===== DATA SHOWN
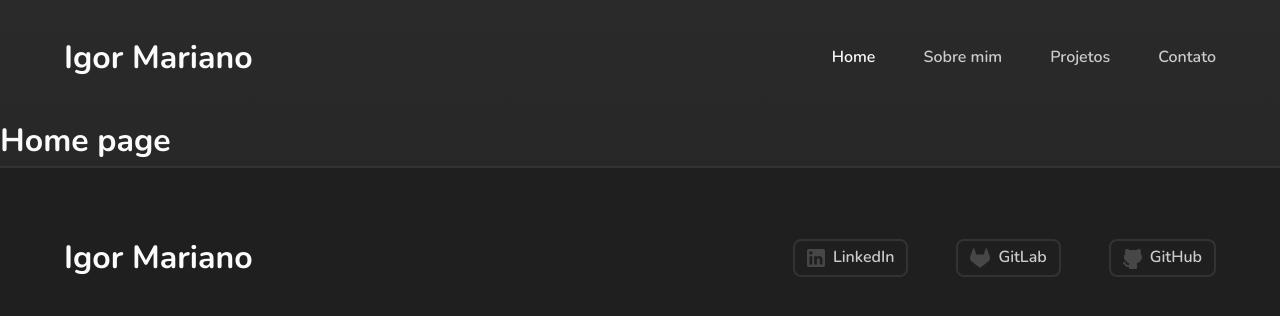
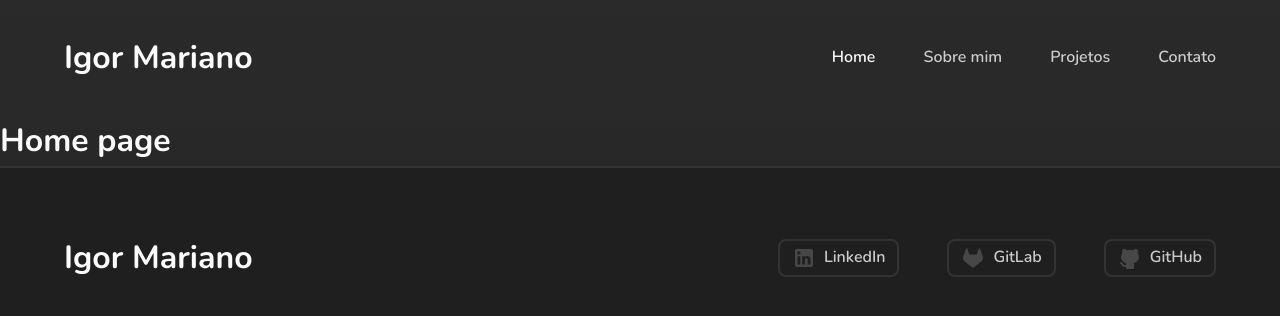
Before and after one commit to igorMarianoLima/portfolio, a React (Vite) app: page / in a window 1280 px wide. Shown: the top 316 px of the page. Built offline with nearby package versions, Linux system fonts and the light colour scheme; the HTML template or start-up script is replaced by a standard one.

Commit message:
portfolio-react: Fix - Add 'px' unit in 'Icon' component style

```diff
--- a/src/shared/components/icon/Icon.styles.ts
+++ b/src/shared/components/icon/Icon.styles.ts
@@ -12,5 +12,5 @@ export const Container = styled.div<ContainerProps>`
     justify-content: center;
 
     aspect-ratio: 1/1;
-    width: ${props => props.size};
+    width: ${props => props.size}px;
 `;
```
==========
**WORK ORDER**
Where the word "shared" shows up in a line of the entries above, copy that line.

**SOLUTION**
--- a/src/shared/components/icon/Icon.styles.ts
+++ b/src/shared/components/icon/Icon.styles.ts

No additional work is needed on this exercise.